A well-chosen radiator can make all the difference to your room, and your heating bills.
Here are a few things to consider when buying a new radiator.
Every radiator has a specific heat output, and every space has individual energy requirements.
Use a Gas Safe Register plumber, heating engineer or an online energy requirement calculator to determine how much heat your room needs.
Various factors can impact your room’s required output – for example, the room’s dimensions, window openings and the number of external walls present.
When it comes to choosing the material of your radiators, it depends on what your priorities are.
For a traditional and reliable option, go for a column steel radiator. Steel is robust, efficient and flexible. You can have it brushed or polished for a stainless-steel effect.
Steel is also impervious to water and can be used in pretty much any domestic heating system.
If sustainability is your priority, then aluminium is the material for you. Aluminium heats up quickly, has a sleek aesthetic and is the greenest to manufacture.
Aluminium radiators can be recycled at the end of their life too.
Aluminium is also incredibly lightweight and is the perfect material for radiators mounted on the wall. Bear in mind that it loses heat rapidly when switched off though.
For something a little more interesting, try a glass or stone radiator.
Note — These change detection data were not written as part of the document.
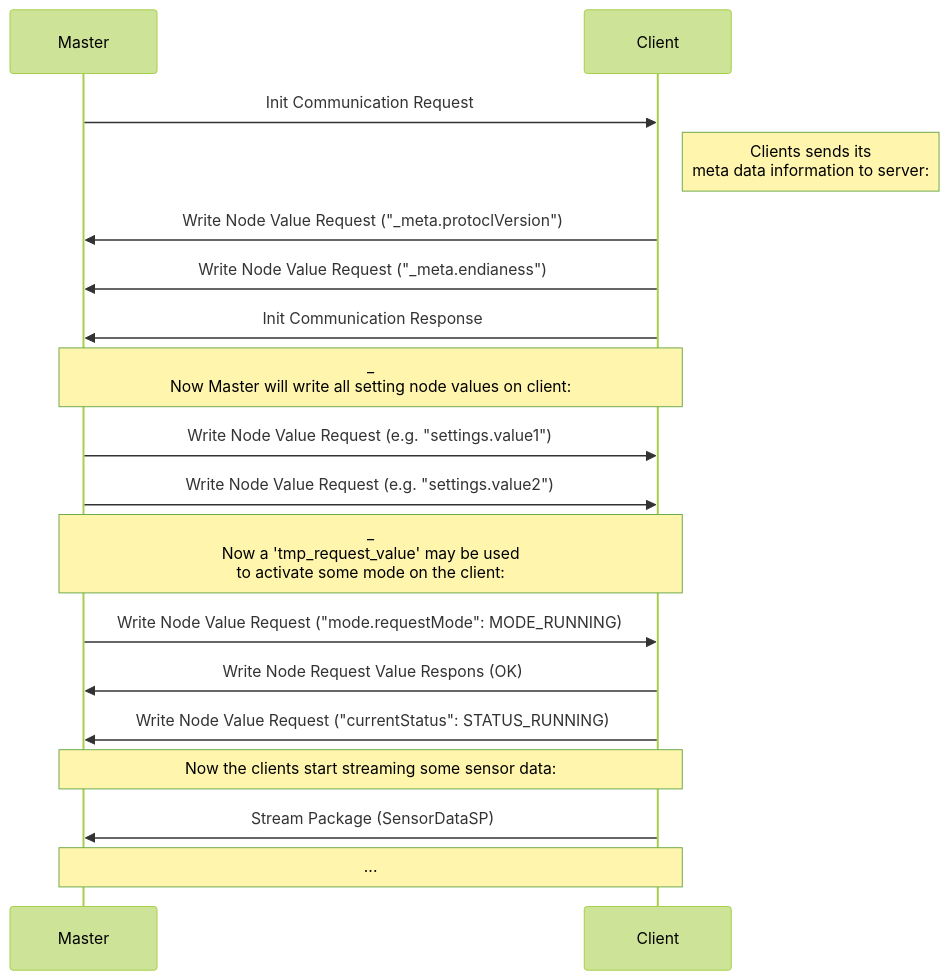
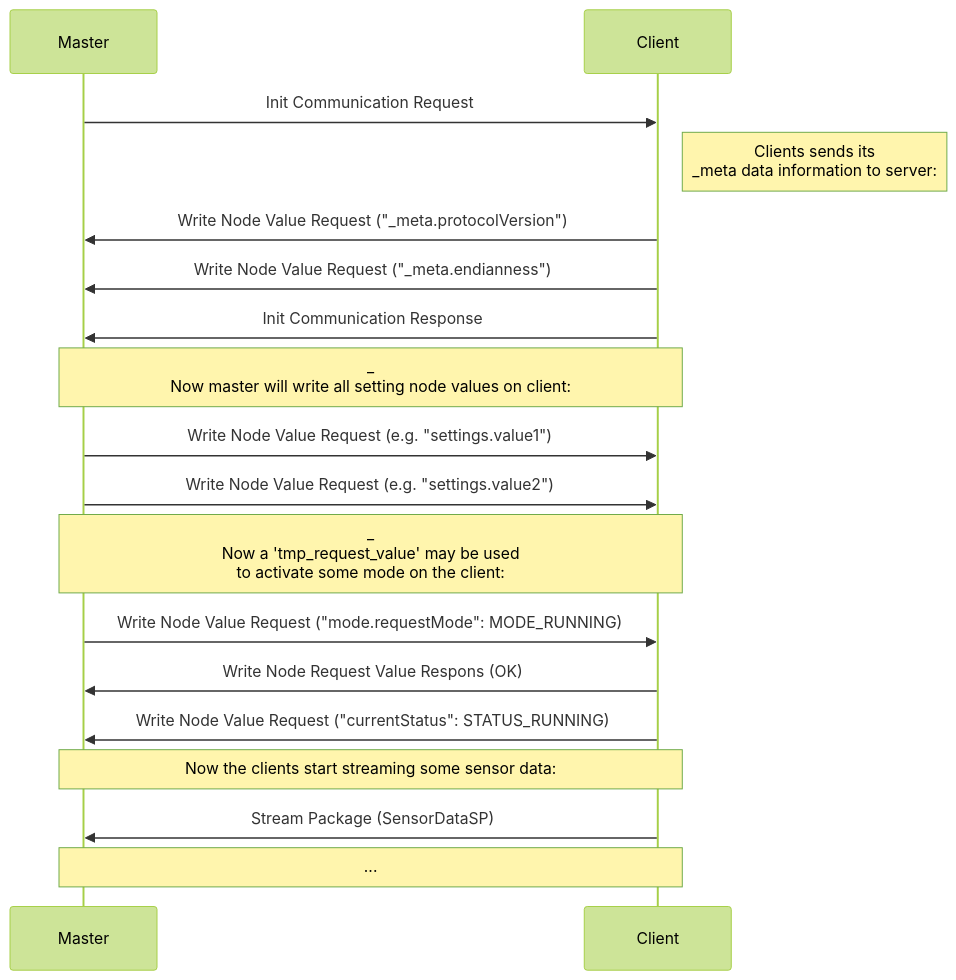
The diagram in doc/protocol_can_frames.md (JeyRunner/can-sot-protocol), drawn with Mermaid (forest theme) before and after one commit. The commit also changed other lines of this file and 1 other file, not shown here.

Commit message:
update protocol doc

````diff
--- a/doc/protocol_can_frames.md
+++ b/doc/protocol_can_frames.md
@@ -21,20 +23,20 @@
 ```mermaid
 sequenceDiagram
     Master->>Client: Init Communication Request
-    Note right of Client: Clients sends its <br/> meta data information to server:
-    Client->>Master: Write Node Value Request ("_meta.protoclVersion")
-    Client->>Master: Write Node Value Request ("_meta.endianess")
+    Note right of Client: Clients sends its <br/> _meta data information to server:
+    Client->>Master: Write Node Value Request ("_meta.protocolVersion")
+    Client->>Master: Write Node Value Request ("_meta.endianness")
     Client->>Master: Init Communication Response
 
-    Note over Master,Client: _<br/> Now Master will write all setting node values on client:
+    Note over Master,Client: _<br/> Now master will write all setting node values on client:
     Master->>Client: Write Node Value Request (e.g. "settings.value1")
     Master->>Client: Write Node Value Request (e.g. "settings.value2")
 
     Note over Master,Client: _<br/> Now a 'tmp_request_value' may be used <br/> to activate some mode on the client:
     Master->>Client: Write Node Value Request ("mode.requestMode": MODE_RUNNING)
     Client->>Master: Write Node Request Value Respons (OK)
     Client->>Master: Write Node Value Request ("currentStatus": STATUS_RUNNING)
     Note over Master,Client: Now the clients start streaming some sensor data:
     Client->>Master: Stream Package (SensorDataSP)
     Note over Master,Client: ...
 ```
````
Unusual materials can add a decorative feel to your radiator.
However, glossy surfaces do not emit as much heat as matte finishes.
Make sure to budget for your radiator valves. Valves can impact the look, functionality and heat output of your radiator.
Manual valves are adjusted by hand and provide a constant flow of water. However, thermostatic radiator valves are a modern alternative and very popular in smart homes.
Location in the room
If you are renovating your home, try to plan where the radiators will go in the design process.
Traditionally, radiators go under the windows or on external walls because the cold air pushes heat around the room. However, this can hinder the energy efficiency in the long run.
Opt for tall slimline radiators for a modern look and tuck them next to the doorway instead.
Watch out for stud-walls when choosing the location as well. Radiators need to be hung on the studs behind the plasterboard to avoid any issues.